» EXERCISE PROMPT
Return a copy of every line in the data below that contains "assets".

» Change detection data
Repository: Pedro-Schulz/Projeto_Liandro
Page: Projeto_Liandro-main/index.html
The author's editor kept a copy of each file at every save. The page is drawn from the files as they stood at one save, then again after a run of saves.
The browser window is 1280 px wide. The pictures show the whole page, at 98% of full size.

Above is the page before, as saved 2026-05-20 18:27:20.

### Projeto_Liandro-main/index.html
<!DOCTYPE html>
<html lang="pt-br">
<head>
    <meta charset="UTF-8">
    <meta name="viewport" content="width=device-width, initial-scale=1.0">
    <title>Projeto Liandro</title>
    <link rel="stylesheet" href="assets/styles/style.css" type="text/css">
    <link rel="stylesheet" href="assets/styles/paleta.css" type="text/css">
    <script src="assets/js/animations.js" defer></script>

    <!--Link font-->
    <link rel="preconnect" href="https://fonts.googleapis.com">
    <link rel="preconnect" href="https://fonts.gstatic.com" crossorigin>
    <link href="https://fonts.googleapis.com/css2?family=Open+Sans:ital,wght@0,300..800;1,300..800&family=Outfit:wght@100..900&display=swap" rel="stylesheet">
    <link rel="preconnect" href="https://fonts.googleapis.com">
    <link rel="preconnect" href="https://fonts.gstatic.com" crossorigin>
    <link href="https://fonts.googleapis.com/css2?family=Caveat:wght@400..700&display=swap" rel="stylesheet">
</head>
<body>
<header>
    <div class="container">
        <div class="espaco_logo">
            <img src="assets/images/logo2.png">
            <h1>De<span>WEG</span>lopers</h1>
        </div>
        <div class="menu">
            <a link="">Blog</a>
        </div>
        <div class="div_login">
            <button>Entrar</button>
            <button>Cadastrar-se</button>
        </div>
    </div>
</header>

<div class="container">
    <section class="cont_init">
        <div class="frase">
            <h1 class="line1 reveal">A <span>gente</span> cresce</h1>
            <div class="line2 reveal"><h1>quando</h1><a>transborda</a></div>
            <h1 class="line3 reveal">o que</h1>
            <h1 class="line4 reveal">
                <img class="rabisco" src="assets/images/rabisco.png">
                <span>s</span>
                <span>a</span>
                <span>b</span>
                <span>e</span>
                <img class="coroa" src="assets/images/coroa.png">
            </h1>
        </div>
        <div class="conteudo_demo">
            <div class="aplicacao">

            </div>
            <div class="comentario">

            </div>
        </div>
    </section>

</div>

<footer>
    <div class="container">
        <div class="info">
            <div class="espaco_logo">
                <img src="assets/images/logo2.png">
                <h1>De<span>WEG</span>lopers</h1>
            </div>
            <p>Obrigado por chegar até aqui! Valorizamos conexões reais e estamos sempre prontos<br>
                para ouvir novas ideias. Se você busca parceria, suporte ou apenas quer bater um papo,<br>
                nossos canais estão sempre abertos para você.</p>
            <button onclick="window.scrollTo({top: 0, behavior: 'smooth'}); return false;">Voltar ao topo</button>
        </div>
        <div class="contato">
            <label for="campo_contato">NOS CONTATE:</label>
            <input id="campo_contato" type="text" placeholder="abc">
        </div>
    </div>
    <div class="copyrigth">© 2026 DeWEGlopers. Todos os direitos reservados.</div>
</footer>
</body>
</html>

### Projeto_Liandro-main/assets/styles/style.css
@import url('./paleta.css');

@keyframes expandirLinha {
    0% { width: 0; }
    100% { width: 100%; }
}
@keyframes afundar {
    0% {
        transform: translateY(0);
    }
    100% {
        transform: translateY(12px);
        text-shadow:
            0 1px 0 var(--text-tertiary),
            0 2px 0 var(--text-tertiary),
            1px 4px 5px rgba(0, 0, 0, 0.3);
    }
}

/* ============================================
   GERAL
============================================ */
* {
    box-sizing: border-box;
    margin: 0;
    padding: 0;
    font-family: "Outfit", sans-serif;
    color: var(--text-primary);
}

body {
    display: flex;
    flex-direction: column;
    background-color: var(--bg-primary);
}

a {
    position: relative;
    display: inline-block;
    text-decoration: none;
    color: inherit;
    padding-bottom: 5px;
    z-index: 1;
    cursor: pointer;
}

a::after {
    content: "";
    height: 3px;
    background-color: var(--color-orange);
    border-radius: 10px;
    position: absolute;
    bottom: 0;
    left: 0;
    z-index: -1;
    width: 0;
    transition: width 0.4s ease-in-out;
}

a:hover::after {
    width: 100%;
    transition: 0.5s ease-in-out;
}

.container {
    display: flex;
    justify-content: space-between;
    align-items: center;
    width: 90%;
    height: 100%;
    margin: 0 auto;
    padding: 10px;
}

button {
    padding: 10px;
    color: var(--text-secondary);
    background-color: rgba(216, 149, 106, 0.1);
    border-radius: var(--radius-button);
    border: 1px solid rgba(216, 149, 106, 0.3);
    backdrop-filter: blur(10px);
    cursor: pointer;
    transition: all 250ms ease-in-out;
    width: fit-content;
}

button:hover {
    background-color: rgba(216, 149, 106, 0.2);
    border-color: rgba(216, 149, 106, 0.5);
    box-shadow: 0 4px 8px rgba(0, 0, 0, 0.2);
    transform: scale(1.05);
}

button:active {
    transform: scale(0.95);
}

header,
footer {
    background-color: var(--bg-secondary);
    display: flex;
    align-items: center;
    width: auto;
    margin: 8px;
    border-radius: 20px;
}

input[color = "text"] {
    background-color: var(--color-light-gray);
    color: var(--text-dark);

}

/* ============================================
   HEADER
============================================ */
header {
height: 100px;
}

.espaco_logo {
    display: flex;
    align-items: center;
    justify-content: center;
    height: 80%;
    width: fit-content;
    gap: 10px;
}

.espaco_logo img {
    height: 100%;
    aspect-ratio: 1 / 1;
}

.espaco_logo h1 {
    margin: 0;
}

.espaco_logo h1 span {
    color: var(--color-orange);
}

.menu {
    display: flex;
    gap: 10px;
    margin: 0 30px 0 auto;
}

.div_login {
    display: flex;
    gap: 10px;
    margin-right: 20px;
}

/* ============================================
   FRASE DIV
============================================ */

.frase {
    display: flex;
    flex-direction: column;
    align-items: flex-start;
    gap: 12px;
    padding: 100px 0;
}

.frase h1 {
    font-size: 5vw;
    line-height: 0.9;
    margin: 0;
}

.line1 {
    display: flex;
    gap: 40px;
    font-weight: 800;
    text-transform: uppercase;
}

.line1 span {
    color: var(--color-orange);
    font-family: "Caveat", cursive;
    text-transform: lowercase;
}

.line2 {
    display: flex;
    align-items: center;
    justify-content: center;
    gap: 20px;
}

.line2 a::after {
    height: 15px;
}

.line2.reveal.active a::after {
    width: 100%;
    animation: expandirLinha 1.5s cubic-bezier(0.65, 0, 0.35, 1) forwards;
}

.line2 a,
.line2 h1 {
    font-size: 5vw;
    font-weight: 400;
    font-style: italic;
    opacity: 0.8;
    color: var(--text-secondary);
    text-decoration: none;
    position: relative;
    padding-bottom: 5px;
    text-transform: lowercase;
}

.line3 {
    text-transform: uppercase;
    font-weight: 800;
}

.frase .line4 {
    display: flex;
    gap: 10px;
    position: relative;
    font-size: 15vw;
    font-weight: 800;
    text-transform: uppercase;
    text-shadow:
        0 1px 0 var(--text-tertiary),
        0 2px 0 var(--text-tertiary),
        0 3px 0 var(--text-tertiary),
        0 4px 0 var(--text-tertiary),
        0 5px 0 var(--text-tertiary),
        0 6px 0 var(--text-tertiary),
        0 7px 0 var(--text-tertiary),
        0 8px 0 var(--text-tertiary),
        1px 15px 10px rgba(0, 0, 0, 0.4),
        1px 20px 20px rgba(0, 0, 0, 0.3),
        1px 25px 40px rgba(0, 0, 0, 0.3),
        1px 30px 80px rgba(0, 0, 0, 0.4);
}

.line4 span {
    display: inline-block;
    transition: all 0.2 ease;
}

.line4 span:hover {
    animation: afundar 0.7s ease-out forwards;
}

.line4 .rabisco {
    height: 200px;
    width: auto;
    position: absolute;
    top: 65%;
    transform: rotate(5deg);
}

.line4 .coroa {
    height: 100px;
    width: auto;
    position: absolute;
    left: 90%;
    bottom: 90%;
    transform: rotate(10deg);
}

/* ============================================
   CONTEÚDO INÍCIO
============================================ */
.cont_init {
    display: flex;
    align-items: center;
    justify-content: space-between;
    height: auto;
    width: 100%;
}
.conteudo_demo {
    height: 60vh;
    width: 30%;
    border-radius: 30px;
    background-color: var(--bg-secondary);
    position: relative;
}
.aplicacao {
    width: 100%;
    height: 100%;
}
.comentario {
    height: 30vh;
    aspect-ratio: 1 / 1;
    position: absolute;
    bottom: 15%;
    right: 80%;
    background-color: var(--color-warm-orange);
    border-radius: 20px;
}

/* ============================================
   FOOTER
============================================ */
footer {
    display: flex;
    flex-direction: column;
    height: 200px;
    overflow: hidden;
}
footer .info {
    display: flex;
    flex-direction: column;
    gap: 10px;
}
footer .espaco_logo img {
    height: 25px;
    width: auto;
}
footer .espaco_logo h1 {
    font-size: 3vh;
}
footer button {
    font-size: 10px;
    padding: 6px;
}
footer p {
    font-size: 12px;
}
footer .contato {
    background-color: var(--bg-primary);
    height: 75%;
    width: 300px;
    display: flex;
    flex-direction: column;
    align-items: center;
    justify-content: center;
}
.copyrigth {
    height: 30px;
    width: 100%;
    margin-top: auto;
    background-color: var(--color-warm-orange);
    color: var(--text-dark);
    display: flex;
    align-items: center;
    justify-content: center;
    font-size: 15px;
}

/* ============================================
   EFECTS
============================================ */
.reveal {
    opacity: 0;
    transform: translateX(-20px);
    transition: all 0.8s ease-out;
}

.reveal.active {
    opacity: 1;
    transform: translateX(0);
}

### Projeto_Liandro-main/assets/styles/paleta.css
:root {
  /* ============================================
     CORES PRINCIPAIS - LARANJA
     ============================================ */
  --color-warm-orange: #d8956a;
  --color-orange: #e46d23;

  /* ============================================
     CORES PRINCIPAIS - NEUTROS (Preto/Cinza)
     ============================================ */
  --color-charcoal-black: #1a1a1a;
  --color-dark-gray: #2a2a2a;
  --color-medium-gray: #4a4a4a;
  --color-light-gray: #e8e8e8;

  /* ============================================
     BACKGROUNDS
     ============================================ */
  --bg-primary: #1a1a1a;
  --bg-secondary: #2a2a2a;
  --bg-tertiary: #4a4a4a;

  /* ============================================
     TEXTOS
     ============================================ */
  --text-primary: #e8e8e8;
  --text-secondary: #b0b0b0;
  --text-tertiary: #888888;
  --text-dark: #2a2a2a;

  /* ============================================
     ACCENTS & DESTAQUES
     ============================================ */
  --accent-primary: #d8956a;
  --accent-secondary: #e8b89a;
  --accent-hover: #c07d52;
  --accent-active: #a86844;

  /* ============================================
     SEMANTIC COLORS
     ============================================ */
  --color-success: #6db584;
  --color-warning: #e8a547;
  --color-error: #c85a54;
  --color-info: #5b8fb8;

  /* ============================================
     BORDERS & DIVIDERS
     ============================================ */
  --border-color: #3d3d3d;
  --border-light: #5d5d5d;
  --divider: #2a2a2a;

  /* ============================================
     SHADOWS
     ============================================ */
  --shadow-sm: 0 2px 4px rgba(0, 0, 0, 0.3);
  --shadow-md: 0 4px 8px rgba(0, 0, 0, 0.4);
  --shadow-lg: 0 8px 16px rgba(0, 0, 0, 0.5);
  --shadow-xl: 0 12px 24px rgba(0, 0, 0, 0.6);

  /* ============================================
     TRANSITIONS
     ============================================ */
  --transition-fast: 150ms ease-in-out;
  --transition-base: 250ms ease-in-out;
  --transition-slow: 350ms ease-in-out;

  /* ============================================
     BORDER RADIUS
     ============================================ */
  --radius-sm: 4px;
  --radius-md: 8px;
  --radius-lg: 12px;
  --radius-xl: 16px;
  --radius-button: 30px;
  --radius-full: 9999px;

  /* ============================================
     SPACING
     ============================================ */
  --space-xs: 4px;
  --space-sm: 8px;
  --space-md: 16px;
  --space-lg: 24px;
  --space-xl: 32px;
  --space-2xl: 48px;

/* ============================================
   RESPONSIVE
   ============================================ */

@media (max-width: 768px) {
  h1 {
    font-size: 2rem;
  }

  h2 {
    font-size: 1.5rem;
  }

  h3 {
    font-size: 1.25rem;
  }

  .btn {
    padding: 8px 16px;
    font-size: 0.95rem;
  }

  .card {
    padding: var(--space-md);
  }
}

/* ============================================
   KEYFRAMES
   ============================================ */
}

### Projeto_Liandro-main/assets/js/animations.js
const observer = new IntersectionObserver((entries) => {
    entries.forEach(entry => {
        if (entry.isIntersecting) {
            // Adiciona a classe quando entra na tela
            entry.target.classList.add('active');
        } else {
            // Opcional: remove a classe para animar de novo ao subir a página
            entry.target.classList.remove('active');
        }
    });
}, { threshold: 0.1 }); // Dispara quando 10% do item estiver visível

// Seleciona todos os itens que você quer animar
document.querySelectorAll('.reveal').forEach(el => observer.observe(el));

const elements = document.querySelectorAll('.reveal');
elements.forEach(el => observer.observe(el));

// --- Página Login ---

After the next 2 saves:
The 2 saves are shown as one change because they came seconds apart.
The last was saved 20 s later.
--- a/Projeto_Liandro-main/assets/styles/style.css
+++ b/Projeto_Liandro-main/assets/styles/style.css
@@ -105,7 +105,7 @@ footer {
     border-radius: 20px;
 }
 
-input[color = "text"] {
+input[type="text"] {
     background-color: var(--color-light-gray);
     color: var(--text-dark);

» TASK OUTPUT
    <link rel="stylesheet" href="assets/styles/style.css" type="text/css">
    <link rel="stylesheet" href="assets/styles/paleta.css" type="text/css">
    <script src="assets/js/animations.js" defer></script>
            <img src="assets/images/logo2.png">
                <img class="rabisco" src="assets/images/rabisco.png">
                <img class="coroa" src="assets/images/coroa.png">
                <img src="assets/images/logo2.png">
### Projeto_Liandro-main/assets/styles/style.css
### Projeto_Liandro-main/assets/styles/paleta.css
### Projeto_Liandro-main/assets/js/animations.js
--- a/Projeto_Liandro-main/assets/styles/style.css
+++ b/Projeto_Liandro-main/assets/styles/style.css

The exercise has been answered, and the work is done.